A long awaited second EP of original songs from Milton Keynes guitarist/singer Anna Hester, following up her four track release ‘In The Meantime’ from 2014. An entrancing live performer with just vocals and acoustic guitar; on these tracks her empathetic backing ensemble enhance her pure folk voice.
1. We Can Get Lost A mellow opener, the relaxed backing of the band is a foundation for a lyric celebrating the uplifting optimism of a promising new relationship. Anna’s vocal soars and floats along with some neat self-harmonies.
2. Have We Met A slow ballad, starting with the elegant line ‘…I found your tapestries there in my eyes…’ the listener is invited into a world of abstract melancholy, (creating a similar mood to ‘The Byrds’ on her previous EP, a song that when I first heard it I wrongly assumed it to be a folk standard, such was its timeless resonance). The lyric drifts towards disappointment and betrayal, with some clever musical nuances along the way. A sublime track, my favourite on the EP.
3. Watch The Clock The lead single from this collection, a highlight of her live set.

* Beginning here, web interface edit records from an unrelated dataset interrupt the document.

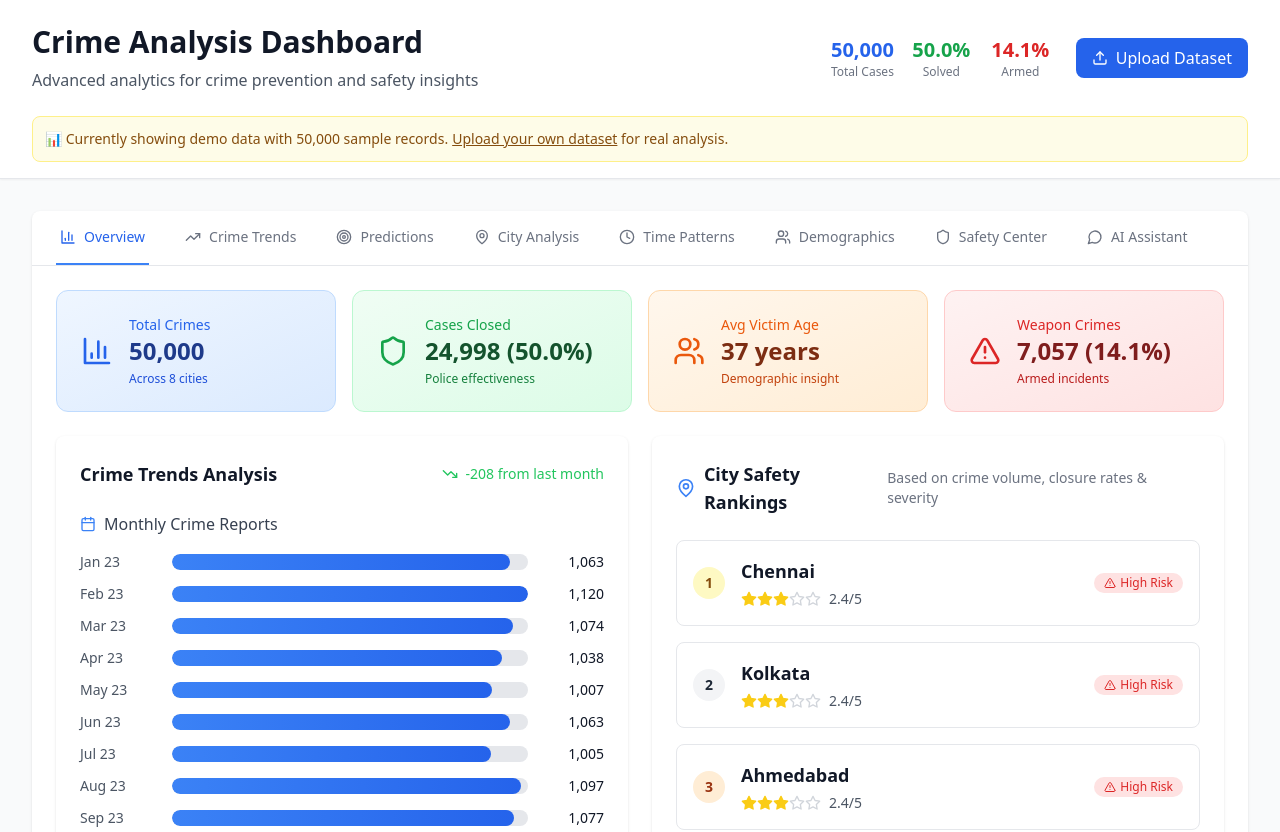
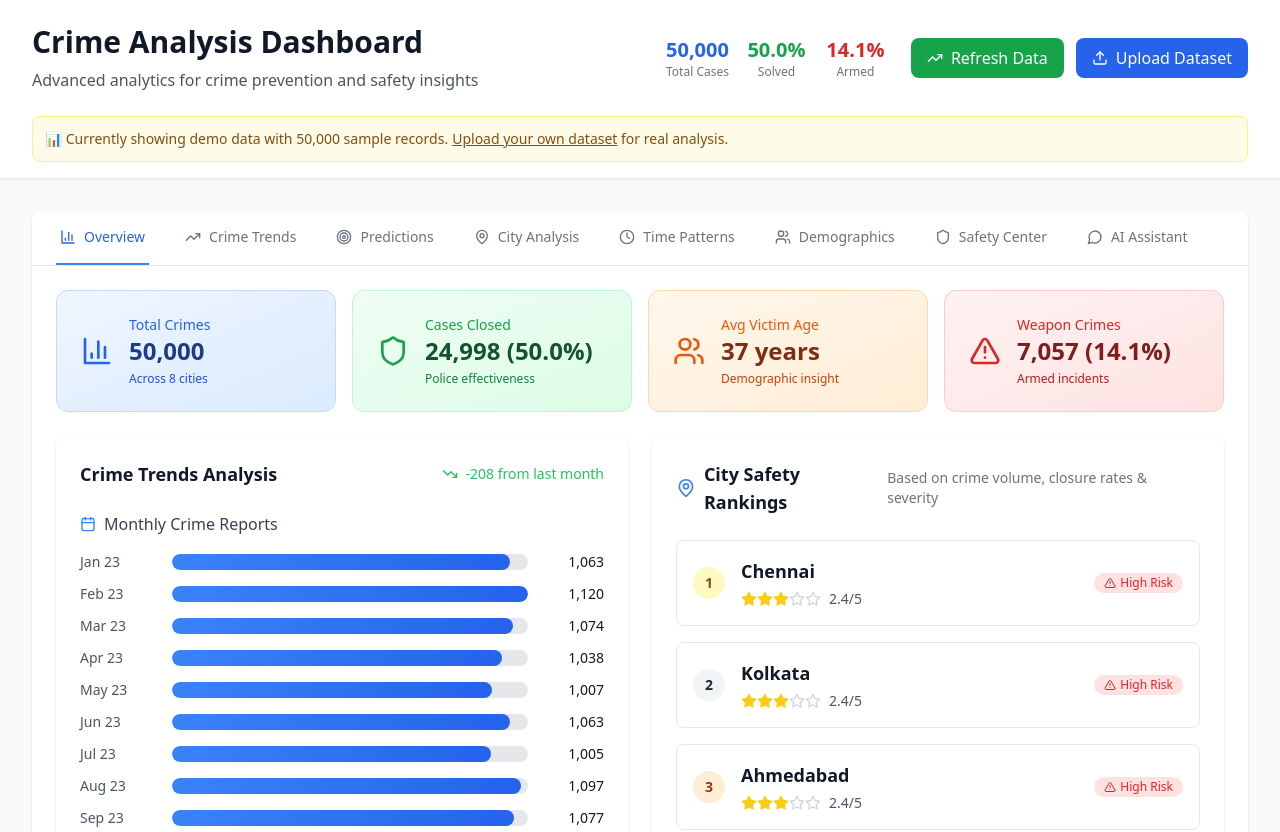
Before and after one commit to KanishJebaMathewM/Crime_Analyzer, a React (Vite) app: page / in a window 1280 px wide. Shown: the top 832 px of the page. Built offline with nearby package versions, Linux system fonts and the light colour scheme.

Commit message:
Add refresh data button to apply new realistic distributions
cgen-2ee2fd89ac404293bb5dfa7bc4e9a073

```diff
--- a/src/components/Dashboard.tsx
+++ b/src/components/Dashboard.tsx
@@ -118,6 +118,16 @@ const Dashboard: React.FC = () => {
                   <div className="text-xs text-gray-500">Armed</div>
                 </div>
               </div>
+              <div className="flex space-x-3">
+                {dataSource === 'demo' && (
+                  <button
+                    onClick={loadData}
+                    className="flex items-center px-4 py-2 bg-green-600 text-white rounded-lg hover:bg-green-700 transition-colors"
+                  >
+                    <TrendingUp className="w-4 h-4 mr-2" />
+                    Refresh Data
+                  </button>
+                )}
                 <button
                   onClick={() => setShowUpload(true)}
                   className="flex items-center px-4 py-2 bg-blue-600 text-white rounded-lg hover:bg-blue-700 transition-colors"
@@ -125,6 +135,7 @@ const Dashboard: React.FC = () => {
                   <Upload className="w-4 h-4 mr-2" />
                   Upload Dataset
                 </button>
+              </div>
             </div>
           </div>
 
```
Lines whose indentation alone changed are shown as unchanged.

On here Anna embraces an easy jazz/folk styling for a late night middle tempo song of questioning and hope. Combining the seventies instrumentation of ‘Solid Air’ era John Martyn and the lyrical yearning of Nick Drake this standout song is propelled by a loping, sensual double bass and echoing piano hauntingly moving in and out.
4. Towards Today A more conventional song structure with a catchy chorus line. The gentle vocal interweaves with sparkling acoustic guitar arpeggios and a cello counter melody. A subtle end to an EP of quality and richness.
Snowpoet join together elements of folk, jazz, ambient and of course poetry to produce a captivating fusion of sound. The writing and performing core of the band is singer Lauren Kinsella and instrumentalist Chris Hyson joined on this album by other talented acoustic players.
Opening track ‘The Therapist’ is a glistening series of guitar arpeggios with the soulful vocal of Lauren on a haunting journey where the melody never quite settles. Other instruments steal in and out and the overall effect is beguiling and mellow. Instrumental track two ‘Under The Tree’ has a ticking clock theme and paves the way for some shimmering string effects on the pastoral ‘Water Baby’ along with the piano figure constantly returning under the voice.
‘Love Again’ is a longer piece and probably my favourite track on the album, a jazzy late-night treat with a slightly up-tempo bass and a saxophone solo; like much of this album it is never too hurried. ‘Dear Someone’ is vocal only, you can imagine this one making an impact in a live context. ‘Snow’ is a measured, smooth ballad with a gorgeous vocal performance, ‘Two Of Cups’ (a tarot card that ‘…shows the beauty and power that is created when two become one…’) is a slow, evocative waltz that is reminiscent of a mid-period Van Morrison instrumental track.
And there are more special moments; the semi-spoken word of ‘It’s Already Better Than OK’ and the simple piano accompaniment to the free form ‘Another Step’, a short and powerful vignette that brings this impressive album to a satisfying end.
It is good to know that a bit of searching finds that the folk and roots scene in Cambridge extends far beyond the annual folk festival and includes events such as this triple showcase hosted in the intimate surroundings of J3, set out cabaret style with candle-lit tables creating a very friendly and supportive ambience.
Having established themselves in other bands, Yve, Clare and Lu are still deciding on a name but in the meantime play guitar and violin and on a night where harmony vocals featured strongly they did justice to some timeless songs, including a subtle version of the Bee Gees ‘To Love Somebody’. Original compositions too are promised in the future.
Trio Luna Falls instantly create a captivating sound; three acoustic guitars and vocals that gel with each other perfectly and reflect many years of sisters singing together. They play tracks from their EP and also cover versions including a spirited rendition of ‘The Irish Rover’. I think their own material is very strong; the haunting waltz ‘Gentle Lies’, the multi-layered tones of ‘Breakthrough’ and of course the impressive, award-winning ‘Falling To Pieces’, a favourite of mine from a recently reviewed compilation.
From acoustic folk the evening then went into pure country rock with SJ Mortimer & The Flying Pigs. SJ has a great voice and her original songs reflect more of the up-side of the genre; travelling on (‘Hit The Road’), celebration of love (‘Heart Beats Faster’) and with ‘American Dream’ the desire to make music in Nashville (where SJ actually recorded her album!). The combination of violin, guitars, banjo and beefed-up cajón with extra bass drum effect gave plenty of depth to the sound with SJ’s voice soaring effortlessly through it all.
There was a cover of the late Tom Petty’s ‘Free Fallin” and a rowdy ‘Fireball’ which is the title track to her new EP and a good excuse for a drinking game. With guest backing vocalists on the contemplative ‘Smokey Mountains’ we were treated to some emotional six part harmonies. The final encore was the glorious ‘Folsom Prison Blues’, (which always seems to make it sound a fine place to be?!), a fitting conclusion to a really good show.